One of the major problems with the intellectual commentary class is that 90% of them are college-educated (about half probably have some graduate education). In contrast, about 1/3rd of the public is college-educated. About half the employees at The New York Times and The Wall Street Journal are graduates of elite universities.
This isn’t that much of an issue when you think about who consumes a lot of this public commentary: the subscriber to The New York Times is much more similar to the commentariat class than the American public. The problem is when there are non-quantitative attempts to understand general society. The recent feature on “middle-class” families in The New York Times is a case in point. The families in question had household incomes which ranged from $100,000 to $400,000 per year. The census will tell you that the median household income in the United States of America is $59,000. The median household income in the New York City area is $50,000 (the feature was more about the lower end of the upper-middle-class).
From what I can tell the pundit class and pundit adjacent class have a weak “feel” for this reality of the median American. The successful ones make considerably more than the median and feel under-compensated in relation to other professionals of similar education or stature. Those starting out or marginally employed aspire to career peak salaries higher than the American median and mean per capita of $30,000 and $50,000 respectively.

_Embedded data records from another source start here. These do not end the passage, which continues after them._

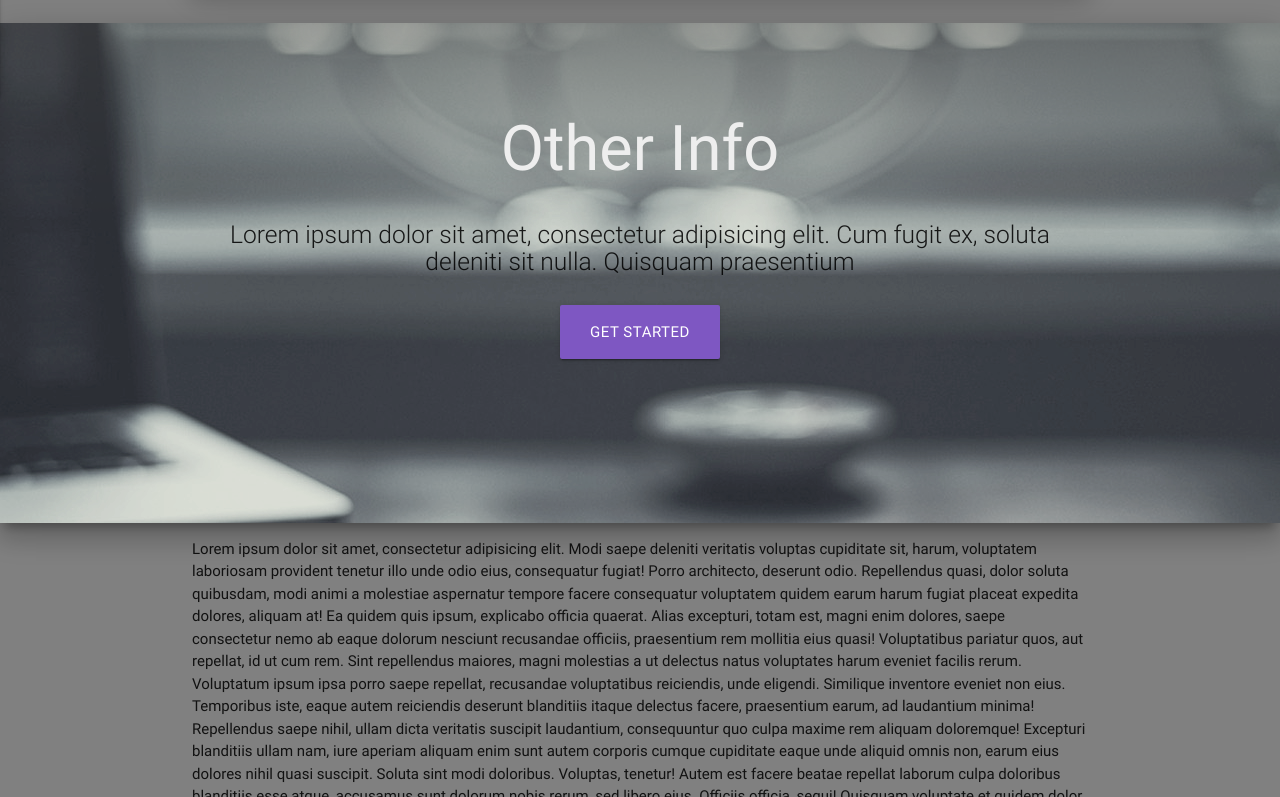
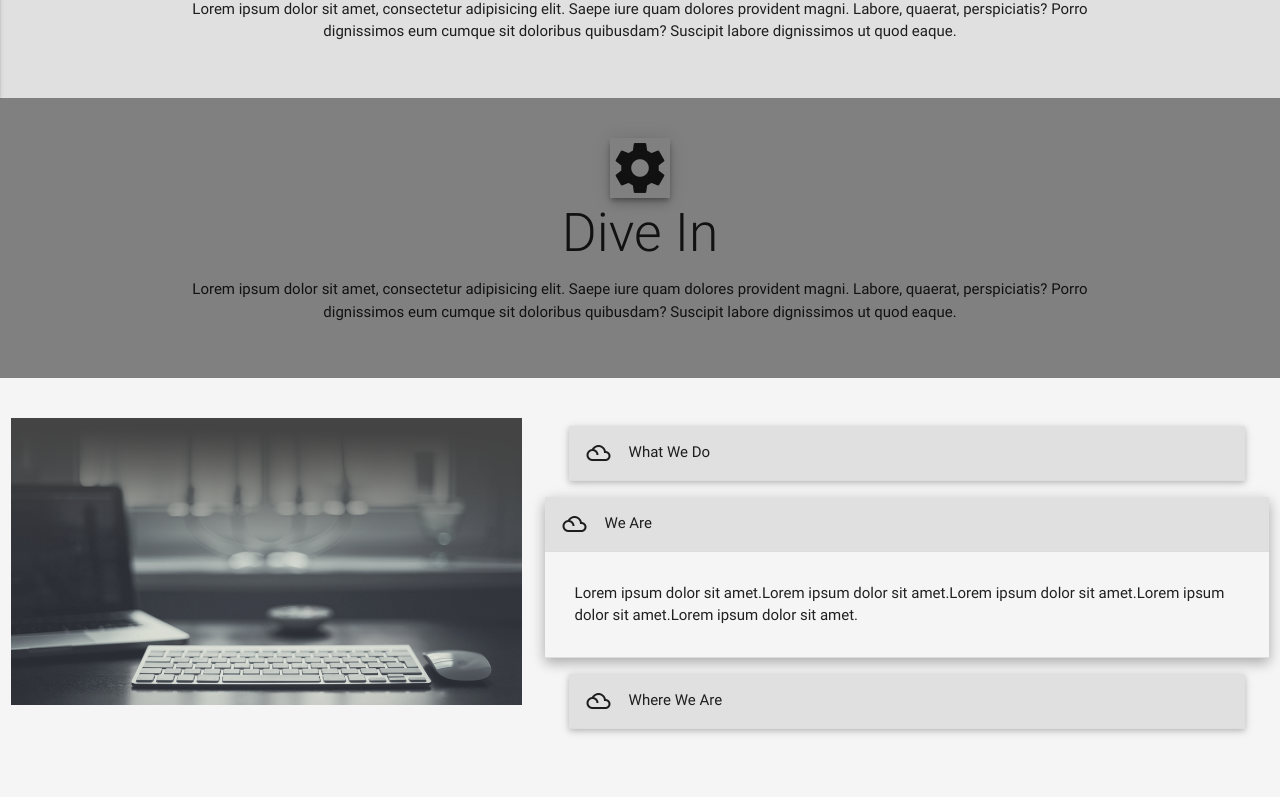
Before and after one commit to AbyAbyss/_Projects, a plain HTML site: page materialize_website/index.html in a window 1280 px wide. Shown: the part 763-1560 px from the top of the page. Drawn offline with nearby package versions, Linux system fonts and the light colour scheme.

Commit message:
other info..about..

```diff
--- a/materialize_website/css/style.css
+++ b/materialize_website/css/style.css
@@ -1,5 +1,5 @@
 body {
-  background-color:gray;
+  background-color:grey;
 }
 .fullnavbg {background-image:url('../img/Website-Design-Background.png');
 background-size: cover;
@@ -35,3 +35,12 @@ background-attachment: fixed;
 nav ul li:hover {
    background-color: grey;
 }
+
+.section{
+  padding: 40px 0;
+}
+
+.section h2{
+  padding: 0;
+  margin: 0;
+}
--- a/materialize_website/index.html
+++ b/materialize_website/index.html
@@ -18,19 +18,19 @@
     <nav class="transparent z-depth-0">
       <div class="nav-wrapper z-depth-1">
        <div class="nav_info">
-        <a href="#!" class="brand-logo grey-text text-lighten-1 fontstyle">Kiddos World</a>
+        <a href="#!" class="brand-logo grey-text text-lighten-1 fontstyle">Kiddos_World</a>
         <a href="#" data-activates="mobile-demo" class="button-collapse"><i class="material-icons">menu</i></a>
         <ul class="right hide-on-med-and-down hoverable">
           <li><a href="#" class="grey-text text-lighten-2" style="font-weight:bold">Home</a></li>
-          <li><a href="about" class="grey-text text-lighten-2" style="font-weight:bold">About</a></li>
-          <li><a href="services" class="grey-text text-lighten-2" style="font-weight:bold">Services</a></li>
-          <li><a href="contact" class="grey-text text-lighten-2" style="font-weight:bold">Contact</a></li>
+          <li><a href="#about" class="grey-text text-lighten-2" style="font-weight:bold">About</a></li>
+          <li><a href="#services" class="grey-text text-lighten-2" style="font-weight:bold">Services</a></li>
+          <li><a href="#contact" class="grey-text text-lighten-2" style="font-weight:bold">Contact</a></li>
         </ul></div>
         <ul class="side-nav deep-purple lighten-4 fullnavbg" id="mobile-demo">
           <li><a href="#"><span class="grey-text text-lighten-2">Home</span></a></li>
-          <li><a href="about"><span class="grey-text text-lighten-2">About</span></a></li>
-          <li><a href="services"><span class="grey-text text-lighten-2">Services</span></a></li>
-          <li><a href="contact"><span class="grey-text text-lighten-2">Contact</span></a></li>
+          <li><a href="#about"><span class="grey-text text-lighten-2">About</span></a></li>
+          <li><a href="#services"><span class="grey-text text-lighten-2">Services</span></a></li>
+          <li><a href="#contact"><span class="grey-text text-lighten-2">Contact</span></a></li>
         </ul>
       </div>
     </nav>
@@ -48,6 +48,52 @@
     <br>
     <!-- Content -->
 </div>
+<!-- End of fullnavbg -->
+
+<!-- New Section 1-->
+<section class="section grey lighten-2">
+  <div class="container center">
+    <i class="material-icons medium z-depth-3">home</i>
+    <h2>Welcome Home</h2>
+    <p>Lorem ipsum dolor sit amet, consectetur adipisicing elit. Saepe iure quam dolores provident magni. Labore, quaerat, perspiciatis? Porro dignissimos eum cumque sit doloribus quibusdam? Suscipit labore dignissimos ut quod eaque.</p>
+  </div>
+</section>
+
+<!-- Section 2-->
+<section class="section">
+  <div class="container center">
+    <i class="material-icons medium z-depth-3">settings</i>
+    <h2 class="light">Dive In</h2>
+    <p>Lorem ipsum dolor sit amet, consectetur adipisicing elit. Saepe iure quam dolores provident magni. Labore, quaerat, perspiciatis? Porro dignissimos eum cumque sit doloribus quibusdam? Suscipit labore dignissimos ut quod eaque.</p>
+  </div>
+</section>
+
+<!-- Section 3 about -->
+<section id="about" class="section grey lighten-4">
+  <div class="">
+    <div class="row">
+      <div class="col m5">
+        <img class="responsive-img" src="img/Website-Design-Background.png" alt="about img">
+      </div>
+      <div class="col s7">
+        <ul class="collapsible popout" data-collapsible="accordion">
+         <li>
+           <div class="collapsible-header grey lighten-2"><i class="material-icons">filter_drama</i>What We Do</div>
+           <div class="collapsible-body"><span>Lorem ipsum dolor sit amet.Lorem ipsum dolor sit amet.Lorem ipsum dolor sit amet.</span></div>
+         </li>
+         <li>
+          <div class="collapsible-header active grey lighten-2"><i class="material-icons">filter_drama</i>We Are</div>
+          <div class="collapsible-body"><span>Lorem ipsum dolor sit amet.Lorem ipsum dolor sit amet.Lorem ipsum dolor sit amet.Lorem ipsum dolor sit amet.Lorem ipsum dolor sit amet.</span></div>
+        </li>
+        <li>
+          <div class="collapsible-header grey lighten-2"><i class="material-icons">filter_drama</i>Where We Are</div>
+          <div class="collapsible-body"><span>Lorem ipsum dolor sit amet.Lorem ipsum dolor sit amet.Lorem ipsum dolor sit amet.</span></div>
+        </li>
+       </ul>
+      </div>
+    </div>
+  </div>
+</section>
 
 
 <div class="container z-depth-5 hoverable">
@@ -92,8 +138,14 @@
 
           // for parallax background
           $(document).ready(function(){
+              // for parallax background
               $('.parallax').parallax();
+              // side nav bar
               $(".button-collapse").sideNav();
+              // Hide sideNav
+              this.$(".button-collapse").sideNav({closeOnClick: true})
+              // collapse/ accordion
+              $('.collapsible').collapsible();
               $(".title_animation").addClass("animated slideInLeft");
               $(".discrption").addClass("animated slideInRight");
               $("button").addClass("animated fadeIn");
```
Lines whose indentation alone changed are shown as unchanged.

Though on some level you can judge someone’s income by the type of car they drive, where they live, and the clothes they wear, it is not as visible and present in the room as someone’s race or gender. When I was in graduate school many years ago people who were from lower to lower-middle-class backgrounds would sometimes gripe to me privately about the tone that some of their peers took toward the stipend and benefits of Ph.D. students. In this case, it meant a stipend somewhat higher than $25,000 a year, with relatively good health insurance. Obviously everyone wants to make more money to study what they love, but students from upper-middle-class backgrounds, in particular, expressed total contempt at the level of the stipend. Students from lower to lower-middle-class backgrounds, in contrast, came from families where their parents may not even have made as much as their graduate stipend (with minimal to no benefits). The students from less economically advantaged backgrounds were more dependent on their stipend for obvious reasons (e.g., no family support), but they also felt somewhat aggrieved with the way that those from more affluent backgrounds talked about the money as if it was less than nothing.

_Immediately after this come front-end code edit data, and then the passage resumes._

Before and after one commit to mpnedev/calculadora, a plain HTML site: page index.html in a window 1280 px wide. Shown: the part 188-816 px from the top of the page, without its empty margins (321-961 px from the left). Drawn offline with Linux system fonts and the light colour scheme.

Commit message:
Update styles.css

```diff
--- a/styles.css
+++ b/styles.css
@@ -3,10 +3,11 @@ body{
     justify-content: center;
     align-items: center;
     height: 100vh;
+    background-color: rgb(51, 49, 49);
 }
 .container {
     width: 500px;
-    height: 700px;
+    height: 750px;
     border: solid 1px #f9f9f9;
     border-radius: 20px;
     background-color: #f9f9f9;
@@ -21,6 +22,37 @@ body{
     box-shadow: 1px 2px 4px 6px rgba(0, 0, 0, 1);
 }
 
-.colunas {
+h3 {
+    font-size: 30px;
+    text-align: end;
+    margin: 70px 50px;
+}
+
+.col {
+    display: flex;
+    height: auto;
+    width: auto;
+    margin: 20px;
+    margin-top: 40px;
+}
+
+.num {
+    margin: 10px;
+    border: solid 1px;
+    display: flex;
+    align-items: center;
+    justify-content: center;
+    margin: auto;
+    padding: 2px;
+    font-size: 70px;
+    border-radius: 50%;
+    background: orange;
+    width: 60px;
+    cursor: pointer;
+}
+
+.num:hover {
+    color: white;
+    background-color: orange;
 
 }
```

The issue here is that graduate students dress and live in a particular way that is not very class differentiated, and class origin is not a visible characteristic. In the United States for various reasons, it is not common to speak openly and frankly to non-intimates about your class background, past or present. At academic seminars, a lack or skew of racial or gender diversity is immediately obvious, even if unspoken. In contrast, the very likely fact of skew of class or social origin is not visible. There are cases where two people are peers, and one of them is married to a professional (e.g., I knew a graduate student married to a CPA), and the other is also married, but has a stay at home spouse with a child (again, I knew people like this). These two peers have very different lives in terms of the economic resources available.
Going back to the bigger picture, the reason that the American pundit class doesn’t talk about class in a non-parochial manner is that it’s not salient. Even though much of the pundit class lives a racially self-segregated life (for example, most of the weddings on The New York Times announcements are racially endogamous), they are self-aware of this fact more or less. They have a feel for how self-segregated they are because the public spaces they often transit through are diverse in a way that their social or professional lives are not.
In contrast, struggling writers in New York City have less of a visceral feel for the reality that their existence as someone who graduated from a selective university and has some family resources to “jump-start” their career by doing things like put down a deposit on an apartment in an expensive area is not typical (writers from deprived backgrounds may not talk about it, especially with their colleagues who talk about their parents’ summer homes). Very atypical in fact. Intuition derives somewhat from experience. Without the experience the intuition is just off.